[Assignment] Wherever a line in the records below contains "consectetur", copy that line.

*** Data shown

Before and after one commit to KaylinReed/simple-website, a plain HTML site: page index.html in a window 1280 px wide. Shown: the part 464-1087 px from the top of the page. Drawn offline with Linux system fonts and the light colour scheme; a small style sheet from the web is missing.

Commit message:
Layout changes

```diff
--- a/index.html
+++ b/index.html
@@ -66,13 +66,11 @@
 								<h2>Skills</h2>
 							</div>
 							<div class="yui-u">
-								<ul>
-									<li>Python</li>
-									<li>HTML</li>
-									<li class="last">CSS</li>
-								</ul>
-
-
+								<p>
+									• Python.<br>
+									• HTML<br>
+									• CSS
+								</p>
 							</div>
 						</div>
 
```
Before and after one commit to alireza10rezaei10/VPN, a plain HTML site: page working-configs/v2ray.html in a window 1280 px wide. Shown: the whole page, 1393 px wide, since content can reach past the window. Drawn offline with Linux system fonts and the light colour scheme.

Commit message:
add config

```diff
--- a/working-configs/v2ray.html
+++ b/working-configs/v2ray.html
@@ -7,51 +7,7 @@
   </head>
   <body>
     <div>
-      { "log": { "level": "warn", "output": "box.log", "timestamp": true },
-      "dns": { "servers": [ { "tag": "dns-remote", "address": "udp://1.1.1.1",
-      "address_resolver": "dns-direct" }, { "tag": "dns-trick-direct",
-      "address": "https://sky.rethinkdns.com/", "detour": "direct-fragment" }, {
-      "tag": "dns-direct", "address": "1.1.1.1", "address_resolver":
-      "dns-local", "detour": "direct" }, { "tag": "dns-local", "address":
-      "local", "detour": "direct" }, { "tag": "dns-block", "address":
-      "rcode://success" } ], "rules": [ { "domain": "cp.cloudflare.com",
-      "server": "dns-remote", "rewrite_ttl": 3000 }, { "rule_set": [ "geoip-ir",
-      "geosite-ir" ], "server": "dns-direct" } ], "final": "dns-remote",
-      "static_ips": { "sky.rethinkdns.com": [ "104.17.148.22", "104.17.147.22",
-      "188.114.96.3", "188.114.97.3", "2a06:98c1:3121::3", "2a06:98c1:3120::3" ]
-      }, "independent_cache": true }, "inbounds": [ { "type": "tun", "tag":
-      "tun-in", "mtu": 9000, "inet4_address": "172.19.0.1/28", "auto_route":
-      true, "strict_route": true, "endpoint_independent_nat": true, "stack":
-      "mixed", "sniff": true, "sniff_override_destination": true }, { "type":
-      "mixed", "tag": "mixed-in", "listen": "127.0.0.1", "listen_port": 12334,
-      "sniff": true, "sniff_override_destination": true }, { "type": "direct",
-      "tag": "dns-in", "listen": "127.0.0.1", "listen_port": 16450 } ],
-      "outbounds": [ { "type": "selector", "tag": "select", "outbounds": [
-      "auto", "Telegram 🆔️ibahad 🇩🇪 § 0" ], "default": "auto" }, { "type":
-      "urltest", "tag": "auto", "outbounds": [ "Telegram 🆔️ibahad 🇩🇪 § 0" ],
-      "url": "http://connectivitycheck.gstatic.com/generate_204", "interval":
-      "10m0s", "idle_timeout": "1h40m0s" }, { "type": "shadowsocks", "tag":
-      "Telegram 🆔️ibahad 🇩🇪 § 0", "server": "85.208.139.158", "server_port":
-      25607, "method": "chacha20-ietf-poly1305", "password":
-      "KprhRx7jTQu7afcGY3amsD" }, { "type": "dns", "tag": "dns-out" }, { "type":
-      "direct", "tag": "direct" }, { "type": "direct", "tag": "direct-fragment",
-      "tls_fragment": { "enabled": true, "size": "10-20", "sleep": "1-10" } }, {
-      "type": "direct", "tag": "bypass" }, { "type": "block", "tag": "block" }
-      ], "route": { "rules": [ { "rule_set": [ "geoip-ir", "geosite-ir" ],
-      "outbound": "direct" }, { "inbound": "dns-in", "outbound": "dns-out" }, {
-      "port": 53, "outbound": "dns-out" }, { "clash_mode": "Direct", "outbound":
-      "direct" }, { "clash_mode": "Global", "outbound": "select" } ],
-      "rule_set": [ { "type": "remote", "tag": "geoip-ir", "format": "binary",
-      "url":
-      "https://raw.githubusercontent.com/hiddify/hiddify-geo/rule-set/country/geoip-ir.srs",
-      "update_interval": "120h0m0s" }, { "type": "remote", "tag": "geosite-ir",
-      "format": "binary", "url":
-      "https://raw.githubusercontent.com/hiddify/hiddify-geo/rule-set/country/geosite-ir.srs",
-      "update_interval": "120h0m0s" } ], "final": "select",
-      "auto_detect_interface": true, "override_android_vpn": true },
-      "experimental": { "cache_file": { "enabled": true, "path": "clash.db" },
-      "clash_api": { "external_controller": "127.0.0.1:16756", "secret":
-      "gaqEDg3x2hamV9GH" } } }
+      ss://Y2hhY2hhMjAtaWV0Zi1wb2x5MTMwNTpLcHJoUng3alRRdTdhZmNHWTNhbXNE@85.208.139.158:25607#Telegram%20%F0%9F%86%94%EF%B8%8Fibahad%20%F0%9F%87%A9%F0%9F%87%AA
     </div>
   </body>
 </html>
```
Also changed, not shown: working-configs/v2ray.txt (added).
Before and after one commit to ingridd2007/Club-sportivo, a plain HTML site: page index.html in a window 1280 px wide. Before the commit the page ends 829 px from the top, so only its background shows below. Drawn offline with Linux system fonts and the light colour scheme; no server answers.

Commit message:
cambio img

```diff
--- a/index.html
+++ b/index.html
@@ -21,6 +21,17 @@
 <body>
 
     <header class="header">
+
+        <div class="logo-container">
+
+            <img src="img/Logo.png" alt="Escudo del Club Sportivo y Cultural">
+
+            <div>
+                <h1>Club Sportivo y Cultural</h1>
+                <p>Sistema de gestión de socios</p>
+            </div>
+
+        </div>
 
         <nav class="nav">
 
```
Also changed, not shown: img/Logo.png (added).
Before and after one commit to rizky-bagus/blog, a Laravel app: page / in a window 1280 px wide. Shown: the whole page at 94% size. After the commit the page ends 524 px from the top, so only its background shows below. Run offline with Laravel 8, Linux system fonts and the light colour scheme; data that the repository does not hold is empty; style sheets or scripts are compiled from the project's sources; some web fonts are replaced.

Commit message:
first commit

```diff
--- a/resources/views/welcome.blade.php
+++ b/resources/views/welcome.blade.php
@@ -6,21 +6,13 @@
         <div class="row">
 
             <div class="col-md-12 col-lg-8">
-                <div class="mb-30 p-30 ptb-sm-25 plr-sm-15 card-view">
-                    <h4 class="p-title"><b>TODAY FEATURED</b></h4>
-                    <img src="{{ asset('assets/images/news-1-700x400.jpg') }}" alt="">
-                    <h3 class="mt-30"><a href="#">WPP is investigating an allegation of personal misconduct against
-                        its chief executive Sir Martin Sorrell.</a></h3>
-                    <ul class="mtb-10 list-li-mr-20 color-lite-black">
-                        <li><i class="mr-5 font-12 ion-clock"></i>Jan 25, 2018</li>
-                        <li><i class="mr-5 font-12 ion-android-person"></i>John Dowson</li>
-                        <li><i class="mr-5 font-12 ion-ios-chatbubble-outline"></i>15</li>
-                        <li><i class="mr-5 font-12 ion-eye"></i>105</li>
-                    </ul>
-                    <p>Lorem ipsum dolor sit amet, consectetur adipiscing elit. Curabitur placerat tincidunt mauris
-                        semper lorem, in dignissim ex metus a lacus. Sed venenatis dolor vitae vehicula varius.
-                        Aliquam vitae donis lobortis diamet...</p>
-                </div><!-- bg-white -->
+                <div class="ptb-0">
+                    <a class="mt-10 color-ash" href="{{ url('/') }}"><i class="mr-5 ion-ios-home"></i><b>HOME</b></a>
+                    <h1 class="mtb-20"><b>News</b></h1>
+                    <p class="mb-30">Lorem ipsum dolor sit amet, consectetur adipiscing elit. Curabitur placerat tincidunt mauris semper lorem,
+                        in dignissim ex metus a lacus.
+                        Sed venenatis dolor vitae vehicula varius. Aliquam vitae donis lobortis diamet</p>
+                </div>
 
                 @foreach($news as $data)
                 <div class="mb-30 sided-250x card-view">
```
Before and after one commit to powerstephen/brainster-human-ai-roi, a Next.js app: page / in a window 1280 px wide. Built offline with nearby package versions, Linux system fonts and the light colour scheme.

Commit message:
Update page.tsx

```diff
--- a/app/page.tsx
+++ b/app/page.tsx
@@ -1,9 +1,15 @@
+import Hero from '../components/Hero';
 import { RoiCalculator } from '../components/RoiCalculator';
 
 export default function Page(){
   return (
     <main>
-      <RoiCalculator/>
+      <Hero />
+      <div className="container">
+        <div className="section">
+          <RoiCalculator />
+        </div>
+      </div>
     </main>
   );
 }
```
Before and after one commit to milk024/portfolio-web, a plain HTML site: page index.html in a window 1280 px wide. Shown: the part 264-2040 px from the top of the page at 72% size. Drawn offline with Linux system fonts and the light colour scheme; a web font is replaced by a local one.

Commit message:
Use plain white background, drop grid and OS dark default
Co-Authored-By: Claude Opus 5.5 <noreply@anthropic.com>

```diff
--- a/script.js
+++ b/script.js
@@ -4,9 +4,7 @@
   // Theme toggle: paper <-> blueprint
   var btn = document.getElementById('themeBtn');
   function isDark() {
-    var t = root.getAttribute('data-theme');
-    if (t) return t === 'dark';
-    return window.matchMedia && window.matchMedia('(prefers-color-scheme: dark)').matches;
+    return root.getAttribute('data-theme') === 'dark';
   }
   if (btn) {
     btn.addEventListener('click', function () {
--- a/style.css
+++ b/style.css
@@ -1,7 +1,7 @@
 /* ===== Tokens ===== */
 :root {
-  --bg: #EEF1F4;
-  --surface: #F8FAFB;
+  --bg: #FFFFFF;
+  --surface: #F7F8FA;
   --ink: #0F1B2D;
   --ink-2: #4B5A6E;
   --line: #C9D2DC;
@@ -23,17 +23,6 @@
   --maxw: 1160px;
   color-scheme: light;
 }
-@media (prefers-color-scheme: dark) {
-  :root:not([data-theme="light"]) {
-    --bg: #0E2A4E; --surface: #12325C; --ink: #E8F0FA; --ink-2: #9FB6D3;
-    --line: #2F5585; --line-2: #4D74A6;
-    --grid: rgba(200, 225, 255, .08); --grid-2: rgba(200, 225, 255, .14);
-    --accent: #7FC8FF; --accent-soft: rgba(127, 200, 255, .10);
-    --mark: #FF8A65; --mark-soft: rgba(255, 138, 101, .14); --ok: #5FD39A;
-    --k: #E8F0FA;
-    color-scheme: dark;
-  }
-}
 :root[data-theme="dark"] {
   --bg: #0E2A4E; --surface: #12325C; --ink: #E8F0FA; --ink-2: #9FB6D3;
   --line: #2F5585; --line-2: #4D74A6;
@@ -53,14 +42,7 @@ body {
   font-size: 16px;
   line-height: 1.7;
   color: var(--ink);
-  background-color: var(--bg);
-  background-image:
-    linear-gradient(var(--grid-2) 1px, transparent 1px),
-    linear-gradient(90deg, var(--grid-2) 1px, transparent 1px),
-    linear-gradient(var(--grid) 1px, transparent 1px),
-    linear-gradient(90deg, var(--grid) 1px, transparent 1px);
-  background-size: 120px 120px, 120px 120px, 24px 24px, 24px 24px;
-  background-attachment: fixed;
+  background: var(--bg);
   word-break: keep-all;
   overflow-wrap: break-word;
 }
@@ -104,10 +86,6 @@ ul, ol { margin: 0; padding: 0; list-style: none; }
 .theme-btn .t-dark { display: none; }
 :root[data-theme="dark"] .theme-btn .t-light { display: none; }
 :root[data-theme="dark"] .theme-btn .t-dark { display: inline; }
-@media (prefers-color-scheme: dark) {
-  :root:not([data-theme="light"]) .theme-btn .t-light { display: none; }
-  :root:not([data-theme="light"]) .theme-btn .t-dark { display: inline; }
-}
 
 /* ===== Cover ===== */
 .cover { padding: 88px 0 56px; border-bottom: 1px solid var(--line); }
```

******

[Reply to the task]
-                    <p>Lorem ipsum dolor sit amet, consectetur adipiscing elit. Curabitur placerat tincidunt mauris
+                    <p class="mb-30">Lorem ipsum dolor sit amet, consectetur adipiscing elit. Curabitur placerat tincidunt mauris semper lorem,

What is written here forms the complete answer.